In the 1970s, it was designated as a country park by the council, but at the time it was little more than a landfill site and sometime site of the UCP tripe factory, Levenshulme Dye and Bleach works, High Field Farm, and Jackson’s brickworks. The latter’s clay pit was much used by local children as a play area known as “The Brickie”.
The main road between Manchester and Stockport used to travel right next to the park, down Nelstrop Road. This road is hundreds of years old now.
Until recently, people used to live on the site of Highfield Country Park. However, the house on Nelstrop Road eventually was left abandoned, and was damaged by vandals that meant it had to be torn down for safety reasons.
In 2017, plans for redeveloping an area of Highfield Country Park were passed by Manchester Council.
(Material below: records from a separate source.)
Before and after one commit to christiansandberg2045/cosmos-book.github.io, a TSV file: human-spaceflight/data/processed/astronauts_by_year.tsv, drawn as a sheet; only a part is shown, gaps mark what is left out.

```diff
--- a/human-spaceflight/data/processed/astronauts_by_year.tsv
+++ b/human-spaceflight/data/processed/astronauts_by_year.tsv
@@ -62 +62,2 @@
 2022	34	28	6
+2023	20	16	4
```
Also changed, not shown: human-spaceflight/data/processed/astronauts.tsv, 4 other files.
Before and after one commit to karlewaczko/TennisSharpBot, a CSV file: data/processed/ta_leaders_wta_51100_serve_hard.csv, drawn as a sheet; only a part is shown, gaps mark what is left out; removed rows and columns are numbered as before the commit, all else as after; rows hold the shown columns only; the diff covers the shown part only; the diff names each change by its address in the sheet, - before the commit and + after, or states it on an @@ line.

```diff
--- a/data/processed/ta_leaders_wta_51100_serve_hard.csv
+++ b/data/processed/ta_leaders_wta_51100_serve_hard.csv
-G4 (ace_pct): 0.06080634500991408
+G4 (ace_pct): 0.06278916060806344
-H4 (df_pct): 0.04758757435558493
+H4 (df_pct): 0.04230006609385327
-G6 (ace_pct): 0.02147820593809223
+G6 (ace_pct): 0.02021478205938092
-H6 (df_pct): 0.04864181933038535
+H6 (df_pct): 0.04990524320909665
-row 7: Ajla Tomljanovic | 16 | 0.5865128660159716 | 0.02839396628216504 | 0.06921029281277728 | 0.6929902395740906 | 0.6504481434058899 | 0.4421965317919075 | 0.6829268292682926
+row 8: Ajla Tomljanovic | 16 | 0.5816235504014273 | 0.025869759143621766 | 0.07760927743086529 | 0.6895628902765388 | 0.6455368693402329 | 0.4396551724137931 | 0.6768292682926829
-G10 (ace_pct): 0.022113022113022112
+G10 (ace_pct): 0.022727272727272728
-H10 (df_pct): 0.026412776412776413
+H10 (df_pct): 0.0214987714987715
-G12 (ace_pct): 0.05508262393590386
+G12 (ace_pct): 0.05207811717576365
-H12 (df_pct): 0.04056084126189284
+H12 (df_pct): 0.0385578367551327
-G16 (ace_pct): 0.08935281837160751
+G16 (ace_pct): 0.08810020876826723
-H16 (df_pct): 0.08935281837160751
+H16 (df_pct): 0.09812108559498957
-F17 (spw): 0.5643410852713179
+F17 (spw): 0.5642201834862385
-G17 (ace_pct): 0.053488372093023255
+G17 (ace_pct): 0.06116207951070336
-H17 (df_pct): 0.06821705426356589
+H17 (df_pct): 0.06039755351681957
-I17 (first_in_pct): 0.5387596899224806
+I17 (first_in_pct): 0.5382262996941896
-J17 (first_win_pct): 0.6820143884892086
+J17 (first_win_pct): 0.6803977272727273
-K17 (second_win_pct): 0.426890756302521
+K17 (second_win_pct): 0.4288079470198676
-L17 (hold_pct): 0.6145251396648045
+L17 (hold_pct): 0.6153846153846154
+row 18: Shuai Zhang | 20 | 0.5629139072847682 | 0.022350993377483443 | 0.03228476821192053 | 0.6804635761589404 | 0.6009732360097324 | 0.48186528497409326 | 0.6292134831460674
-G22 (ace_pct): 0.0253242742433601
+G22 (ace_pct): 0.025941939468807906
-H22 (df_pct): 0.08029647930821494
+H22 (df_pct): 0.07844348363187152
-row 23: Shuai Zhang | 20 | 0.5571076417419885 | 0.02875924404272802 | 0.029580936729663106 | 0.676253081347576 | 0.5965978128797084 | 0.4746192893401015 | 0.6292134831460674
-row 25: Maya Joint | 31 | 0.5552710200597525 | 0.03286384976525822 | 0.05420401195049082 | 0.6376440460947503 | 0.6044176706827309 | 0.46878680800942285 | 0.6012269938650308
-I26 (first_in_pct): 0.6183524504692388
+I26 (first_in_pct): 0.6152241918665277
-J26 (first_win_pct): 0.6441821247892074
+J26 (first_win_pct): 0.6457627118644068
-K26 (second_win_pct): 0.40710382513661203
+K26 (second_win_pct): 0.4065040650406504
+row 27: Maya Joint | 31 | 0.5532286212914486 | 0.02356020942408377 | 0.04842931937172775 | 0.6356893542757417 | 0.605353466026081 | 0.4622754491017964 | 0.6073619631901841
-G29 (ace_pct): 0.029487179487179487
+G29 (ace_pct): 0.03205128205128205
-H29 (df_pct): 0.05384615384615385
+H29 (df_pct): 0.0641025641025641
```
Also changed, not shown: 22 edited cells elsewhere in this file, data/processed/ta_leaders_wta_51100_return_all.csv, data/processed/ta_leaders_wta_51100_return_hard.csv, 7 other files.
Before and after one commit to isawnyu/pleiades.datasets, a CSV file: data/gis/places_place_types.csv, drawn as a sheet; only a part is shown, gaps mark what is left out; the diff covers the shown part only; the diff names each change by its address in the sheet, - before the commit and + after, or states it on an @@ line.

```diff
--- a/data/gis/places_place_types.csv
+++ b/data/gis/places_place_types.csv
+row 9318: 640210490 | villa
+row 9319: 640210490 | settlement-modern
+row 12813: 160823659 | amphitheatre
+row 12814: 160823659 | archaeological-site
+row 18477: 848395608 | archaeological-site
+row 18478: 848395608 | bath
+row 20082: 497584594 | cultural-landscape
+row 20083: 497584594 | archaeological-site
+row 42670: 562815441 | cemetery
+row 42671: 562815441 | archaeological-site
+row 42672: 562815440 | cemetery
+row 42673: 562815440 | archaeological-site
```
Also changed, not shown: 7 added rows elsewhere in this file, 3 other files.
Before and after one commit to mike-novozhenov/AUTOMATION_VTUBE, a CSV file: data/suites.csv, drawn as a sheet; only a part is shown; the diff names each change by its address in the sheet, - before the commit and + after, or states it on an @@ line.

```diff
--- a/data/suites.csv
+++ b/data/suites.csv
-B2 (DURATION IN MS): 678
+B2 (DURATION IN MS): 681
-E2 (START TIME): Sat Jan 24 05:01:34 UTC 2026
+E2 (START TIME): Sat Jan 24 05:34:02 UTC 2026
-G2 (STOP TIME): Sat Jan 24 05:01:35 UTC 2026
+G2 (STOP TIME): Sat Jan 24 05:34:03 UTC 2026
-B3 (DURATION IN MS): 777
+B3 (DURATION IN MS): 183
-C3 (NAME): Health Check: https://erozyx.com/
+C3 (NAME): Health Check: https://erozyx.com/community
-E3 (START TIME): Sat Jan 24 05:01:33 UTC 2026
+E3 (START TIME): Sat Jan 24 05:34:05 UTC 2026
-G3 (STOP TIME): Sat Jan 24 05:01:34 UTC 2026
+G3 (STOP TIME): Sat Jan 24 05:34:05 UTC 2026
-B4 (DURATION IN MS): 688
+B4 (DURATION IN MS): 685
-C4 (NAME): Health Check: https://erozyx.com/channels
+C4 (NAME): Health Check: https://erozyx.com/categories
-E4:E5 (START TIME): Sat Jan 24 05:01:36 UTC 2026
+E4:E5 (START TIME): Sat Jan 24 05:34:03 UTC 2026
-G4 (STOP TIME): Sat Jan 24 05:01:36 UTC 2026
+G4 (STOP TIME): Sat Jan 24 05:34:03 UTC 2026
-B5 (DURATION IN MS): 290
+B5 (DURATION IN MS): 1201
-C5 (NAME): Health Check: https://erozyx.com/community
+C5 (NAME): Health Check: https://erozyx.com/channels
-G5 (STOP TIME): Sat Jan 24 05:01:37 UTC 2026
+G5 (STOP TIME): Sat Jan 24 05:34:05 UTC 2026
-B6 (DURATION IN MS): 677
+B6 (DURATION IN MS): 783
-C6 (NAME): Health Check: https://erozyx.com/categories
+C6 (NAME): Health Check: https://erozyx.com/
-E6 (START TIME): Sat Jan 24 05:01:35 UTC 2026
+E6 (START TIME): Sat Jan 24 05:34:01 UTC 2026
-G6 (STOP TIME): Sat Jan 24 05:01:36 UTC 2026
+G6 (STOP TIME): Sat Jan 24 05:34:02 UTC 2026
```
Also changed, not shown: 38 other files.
Friends of Highfield Country Park objected to this decision but were overruled.
Watch a lovely video recording of the park in Summer 2018: